Neferine (Image 3) for example, is obtained from the seeds and has shown anti-hypertensive, anti-thrombotic and anti-cancerous properties(4). This last property is the most studied one, it includes studies of lung, liver, breast and ovarian cancer. However, no clinical trials have been done, so the long-term effects and efficacy remain unknown, consequently more studies are needed to put the neferine as a potential therapeutic molecule.
Image 3. Neferine structure
On the other hand, nuciferine (Image 4) has registered anti-obesity, antidiabetic and anti-fatty liver properties, and has also been studied for its antitumor activity (5). This molecule has been tested in diabetic animal models with a high fat diet, showing promising results for liver damage (6). Another important characteristic of this alkaloid is that it is capable of penetrating the blood brain barrier, so it could be a good candidate for the treatment of brain diseases (7). It is extracted from the leaves of Nelumbo Image 4. Nuciferine structure nucifera, but as the neferine, there's a lot of information missing regarding its toxicity and safety.
Nelumbo nucifera has been used in Asian medicine for centuries due to all the attributed properties. Today we know that most of its pharmacological effects are vinculated with the varied content of metabolites, particularly the alkaloids. In recent years, the interest in the sacred lotus has increased and many of its molecules, like nefereine and nucifering, were and are being investigated. Nevertheless, further studies are required to gather pharmacological information in order to guarantee safety and effectiveness.
Marthandam Asokan, S., Mariappan, R., Muthusamy, S., & Velmurugan, B. K. (2018). Pharmacological benefits of neferine - A comprehensive review. In Life Sciences (Vol. 199, pp. 60–70). Elsevier BV. https://doi.org/10.1016/j.lfs.2018.02.032

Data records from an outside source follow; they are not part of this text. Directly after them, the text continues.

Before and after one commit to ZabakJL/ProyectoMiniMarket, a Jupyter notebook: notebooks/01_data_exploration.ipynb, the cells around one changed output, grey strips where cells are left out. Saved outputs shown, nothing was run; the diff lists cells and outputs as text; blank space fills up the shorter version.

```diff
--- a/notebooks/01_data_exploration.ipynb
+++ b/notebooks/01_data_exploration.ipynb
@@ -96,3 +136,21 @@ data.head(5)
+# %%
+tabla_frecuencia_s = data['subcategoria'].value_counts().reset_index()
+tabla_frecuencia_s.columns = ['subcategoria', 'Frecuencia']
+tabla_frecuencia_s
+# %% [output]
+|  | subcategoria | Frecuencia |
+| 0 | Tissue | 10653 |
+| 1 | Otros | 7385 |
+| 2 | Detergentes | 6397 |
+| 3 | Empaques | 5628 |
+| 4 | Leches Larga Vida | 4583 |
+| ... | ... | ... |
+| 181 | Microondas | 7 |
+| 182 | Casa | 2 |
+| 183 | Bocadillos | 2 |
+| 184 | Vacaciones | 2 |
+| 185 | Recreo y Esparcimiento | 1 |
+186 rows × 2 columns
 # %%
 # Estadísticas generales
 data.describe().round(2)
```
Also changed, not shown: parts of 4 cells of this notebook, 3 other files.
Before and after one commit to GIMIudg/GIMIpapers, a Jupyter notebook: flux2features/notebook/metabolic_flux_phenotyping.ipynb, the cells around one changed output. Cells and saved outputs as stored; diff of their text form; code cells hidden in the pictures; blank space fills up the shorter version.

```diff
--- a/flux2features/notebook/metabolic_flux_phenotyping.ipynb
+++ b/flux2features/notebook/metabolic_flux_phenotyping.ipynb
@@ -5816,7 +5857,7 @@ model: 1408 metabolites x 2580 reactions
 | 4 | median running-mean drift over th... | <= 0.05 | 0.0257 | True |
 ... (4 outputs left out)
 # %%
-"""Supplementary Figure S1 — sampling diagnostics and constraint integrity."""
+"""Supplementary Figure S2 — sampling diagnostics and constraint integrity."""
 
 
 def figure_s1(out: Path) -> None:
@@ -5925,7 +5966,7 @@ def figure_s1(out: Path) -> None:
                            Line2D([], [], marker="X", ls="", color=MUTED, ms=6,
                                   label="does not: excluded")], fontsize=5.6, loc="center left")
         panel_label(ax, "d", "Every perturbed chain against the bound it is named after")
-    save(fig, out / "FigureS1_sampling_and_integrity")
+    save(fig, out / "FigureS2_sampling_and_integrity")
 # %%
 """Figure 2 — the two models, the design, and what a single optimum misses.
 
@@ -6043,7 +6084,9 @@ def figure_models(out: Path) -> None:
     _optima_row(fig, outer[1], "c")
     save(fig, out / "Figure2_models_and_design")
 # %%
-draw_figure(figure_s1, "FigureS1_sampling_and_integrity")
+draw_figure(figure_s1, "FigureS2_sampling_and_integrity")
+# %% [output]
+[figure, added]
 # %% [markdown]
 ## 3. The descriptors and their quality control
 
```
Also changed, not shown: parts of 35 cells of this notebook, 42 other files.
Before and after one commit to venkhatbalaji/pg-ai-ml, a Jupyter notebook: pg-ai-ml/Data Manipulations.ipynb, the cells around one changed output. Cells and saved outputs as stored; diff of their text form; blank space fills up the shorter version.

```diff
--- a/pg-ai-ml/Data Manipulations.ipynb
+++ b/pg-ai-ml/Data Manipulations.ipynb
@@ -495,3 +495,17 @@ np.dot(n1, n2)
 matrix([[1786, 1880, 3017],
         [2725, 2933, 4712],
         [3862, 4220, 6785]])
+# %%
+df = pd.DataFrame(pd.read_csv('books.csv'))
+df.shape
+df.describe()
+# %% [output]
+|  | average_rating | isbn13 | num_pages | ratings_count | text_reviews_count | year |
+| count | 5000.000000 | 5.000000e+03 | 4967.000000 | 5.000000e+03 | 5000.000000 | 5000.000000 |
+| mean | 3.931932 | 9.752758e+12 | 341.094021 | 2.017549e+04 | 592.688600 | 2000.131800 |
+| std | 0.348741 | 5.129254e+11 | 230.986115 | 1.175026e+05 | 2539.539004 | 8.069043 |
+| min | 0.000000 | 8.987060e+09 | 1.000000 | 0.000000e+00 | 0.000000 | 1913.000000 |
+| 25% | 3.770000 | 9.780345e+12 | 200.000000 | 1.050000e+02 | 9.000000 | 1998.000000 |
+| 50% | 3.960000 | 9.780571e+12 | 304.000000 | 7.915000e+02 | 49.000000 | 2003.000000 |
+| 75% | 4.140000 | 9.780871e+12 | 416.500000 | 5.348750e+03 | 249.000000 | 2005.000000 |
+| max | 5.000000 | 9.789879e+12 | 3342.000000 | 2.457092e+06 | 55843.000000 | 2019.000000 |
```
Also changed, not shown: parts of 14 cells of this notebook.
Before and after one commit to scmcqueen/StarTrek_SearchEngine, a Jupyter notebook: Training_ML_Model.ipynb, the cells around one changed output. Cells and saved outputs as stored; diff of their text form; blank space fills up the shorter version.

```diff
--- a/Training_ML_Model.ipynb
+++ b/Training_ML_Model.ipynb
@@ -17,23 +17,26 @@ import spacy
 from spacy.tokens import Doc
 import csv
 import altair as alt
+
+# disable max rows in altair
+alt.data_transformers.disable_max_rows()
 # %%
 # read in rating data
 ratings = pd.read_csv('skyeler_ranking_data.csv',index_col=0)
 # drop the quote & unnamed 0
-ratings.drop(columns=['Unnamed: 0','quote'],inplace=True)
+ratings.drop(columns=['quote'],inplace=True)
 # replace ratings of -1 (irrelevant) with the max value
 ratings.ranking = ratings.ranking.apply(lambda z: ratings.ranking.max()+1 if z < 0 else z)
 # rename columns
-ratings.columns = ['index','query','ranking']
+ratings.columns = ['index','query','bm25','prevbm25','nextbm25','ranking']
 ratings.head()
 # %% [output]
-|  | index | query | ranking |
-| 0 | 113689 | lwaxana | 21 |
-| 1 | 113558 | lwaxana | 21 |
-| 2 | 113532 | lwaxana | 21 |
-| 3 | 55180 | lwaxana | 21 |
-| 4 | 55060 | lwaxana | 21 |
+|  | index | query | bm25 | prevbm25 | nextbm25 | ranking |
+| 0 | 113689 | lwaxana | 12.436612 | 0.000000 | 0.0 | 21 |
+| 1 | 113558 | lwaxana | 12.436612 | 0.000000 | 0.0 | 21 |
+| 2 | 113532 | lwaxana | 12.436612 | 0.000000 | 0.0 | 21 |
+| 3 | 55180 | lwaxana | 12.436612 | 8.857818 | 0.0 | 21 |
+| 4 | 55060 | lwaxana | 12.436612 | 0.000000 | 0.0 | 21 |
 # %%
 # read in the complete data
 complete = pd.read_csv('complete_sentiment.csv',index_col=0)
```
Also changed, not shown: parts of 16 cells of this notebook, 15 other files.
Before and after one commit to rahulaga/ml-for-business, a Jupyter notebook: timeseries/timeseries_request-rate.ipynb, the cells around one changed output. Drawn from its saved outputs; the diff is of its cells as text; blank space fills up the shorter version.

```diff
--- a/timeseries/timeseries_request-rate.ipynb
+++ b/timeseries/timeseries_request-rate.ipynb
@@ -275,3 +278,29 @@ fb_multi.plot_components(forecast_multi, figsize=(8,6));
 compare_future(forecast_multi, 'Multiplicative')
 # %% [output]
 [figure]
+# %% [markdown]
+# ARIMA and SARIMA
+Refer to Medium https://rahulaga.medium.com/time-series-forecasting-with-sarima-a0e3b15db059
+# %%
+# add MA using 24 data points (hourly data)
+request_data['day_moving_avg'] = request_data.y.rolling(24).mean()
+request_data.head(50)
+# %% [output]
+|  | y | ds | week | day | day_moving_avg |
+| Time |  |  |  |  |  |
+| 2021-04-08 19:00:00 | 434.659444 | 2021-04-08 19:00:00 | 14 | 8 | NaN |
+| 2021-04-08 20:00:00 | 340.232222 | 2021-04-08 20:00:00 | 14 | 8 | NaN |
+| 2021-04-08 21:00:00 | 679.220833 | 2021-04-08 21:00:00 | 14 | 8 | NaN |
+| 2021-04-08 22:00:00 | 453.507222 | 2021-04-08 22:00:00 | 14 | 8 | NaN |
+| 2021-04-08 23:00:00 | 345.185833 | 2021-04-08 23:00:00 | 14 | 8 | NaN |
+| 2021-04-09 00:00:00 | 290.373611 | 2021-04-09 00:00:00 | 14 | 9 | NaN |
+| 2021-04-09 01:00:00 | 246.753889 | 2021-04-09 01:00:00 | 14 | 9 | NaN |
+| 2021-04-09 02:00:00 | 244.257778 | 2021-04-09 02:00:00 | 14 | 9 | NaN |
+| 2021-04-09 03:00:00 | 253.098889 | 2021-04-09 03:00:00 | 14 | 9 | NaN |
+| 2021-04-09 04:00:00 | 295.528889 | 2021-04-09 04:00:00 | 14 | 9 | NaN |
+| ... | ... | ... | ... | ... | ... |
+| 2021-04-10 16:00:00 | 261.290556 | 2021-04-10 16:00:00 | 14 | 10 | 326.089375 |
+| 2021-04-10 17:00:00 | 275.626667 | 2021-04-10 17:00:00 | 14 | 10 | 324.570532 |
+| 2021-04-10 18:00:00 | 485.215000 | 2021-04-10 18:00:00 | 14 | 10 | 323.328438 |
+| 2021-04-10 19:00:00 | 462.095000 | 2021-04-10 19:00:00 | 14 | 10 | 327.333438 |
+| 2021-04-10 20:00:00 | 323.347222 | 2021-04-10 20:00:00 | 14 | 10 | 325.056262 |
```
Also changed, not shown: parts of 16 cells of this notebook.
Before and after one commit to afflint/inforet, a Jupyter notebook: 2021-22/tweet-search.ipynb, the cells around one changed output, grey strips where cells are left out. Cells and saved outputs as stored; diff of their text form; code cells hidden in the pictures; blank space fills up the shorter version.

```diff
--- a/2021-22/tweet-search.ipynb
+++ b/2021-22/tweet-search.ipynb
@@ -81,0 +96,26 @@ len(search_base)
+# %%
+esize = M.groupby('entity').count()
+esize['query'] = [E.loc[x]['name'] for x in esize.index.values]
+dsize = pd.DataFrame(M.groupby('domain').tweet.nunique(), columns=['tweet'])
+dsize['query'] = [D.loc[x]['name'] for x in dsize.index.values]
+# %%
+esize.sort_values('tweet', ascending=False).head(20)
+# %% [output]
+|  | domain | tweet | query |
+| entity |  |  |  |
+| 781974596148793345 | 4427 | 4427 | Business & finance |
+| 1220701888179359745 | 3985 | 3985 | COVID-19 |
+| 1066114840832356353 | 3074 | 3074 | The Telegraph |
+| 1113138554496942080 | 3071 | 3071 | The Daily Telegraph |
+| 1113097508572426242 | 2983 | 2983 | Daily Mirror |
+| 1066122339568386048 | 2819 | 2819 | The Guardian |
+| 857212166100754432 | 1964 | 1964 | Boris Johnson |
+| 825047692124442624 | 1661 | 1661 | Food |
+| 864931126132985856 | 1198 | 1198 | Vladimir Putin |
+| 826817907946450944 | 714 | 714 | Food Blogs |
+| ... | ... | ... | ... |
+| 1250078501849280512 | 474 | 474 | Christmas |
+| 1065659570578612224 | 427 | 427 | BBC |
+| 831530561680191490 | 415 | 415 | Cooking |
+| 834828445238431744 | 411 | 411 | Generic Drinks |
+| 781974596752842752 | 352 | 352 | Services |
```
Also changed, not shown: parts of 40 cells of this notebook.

Sharma, B. R., Gautam, L. N. S., Adhikari, D., & Karki, R. (2016). A Comprehensive Review on Chemical Profiling ofNelumbo Nucifera: Potential for Drug Development. In Phytotherapy Research (Vol. 31, Issue 1, pp. 3–26). Wiley. https://doi.org/10.1002/ptr.5732
Kurek, J. (2019). Introductory Chapter: Alkaloids - Their Importance in Nature and for Human Life. In Alkaloids - Their Importance in Nature and Human Life. IntechOpen. https://doi.org/10.5772/intechopen.85400
Bharathi Priya, L., Huang, C., Hu, R., Balasubramanian, B., & Baskaran, R. (2021). An updated review on pharmacological properties of neferine—A bisbenzylisoquinoline alkaloid from Nelumbo nucifera. In Journal of Food Biochemistry (Vol. 45, Issue 12). Wiley. https://doi.org/10.1111/jfbc.13986
Huang, X., Hao, N., Chen, G., Liu, S., & Che, Z. (2022). Chemistry and biology of nuciferine. In Industrial Crops and Products (Vol. 179, p. 114694). Elsevier BV. https://doi.org/10.1016/j.indcrop.2022.114694
Zhang, C., Deng, J., Liu, D., Tuo, X., Xiao, L., Lai, B., Yao, Q., Liu, J., Yang, H., & Wang, N. (2018). Nuciferine ameliorates hepatic steatosis in high-fat diet/streptozocin-induced diabetic mice through a PPARα/PPARγ coactivator-1α pathway. In British Journal of Pharmacology (Vol. 175, Issue 22, pp. 4218–4228). Wiley. https://doi.org/10.1111/bph.14482
Li, Z., Chen, Y., An, T., Liu, P., Zhu, J., Yang, H., Zhang, W., Dong, T., Jiang, J., Zhang, Y., Jiang, M., & Yang, X. (2019). Nuciferine inhibits the progression of glioblastoma by suppressing the SOX2-AKT/STAT3-Slug signaling pathway. In Journal of Experimental & Clinical Cancer Research (Vol. 38, Issue 1). Springer Science and Business Media LLC. https://doi.org/10.1186/s13046-019-1134-y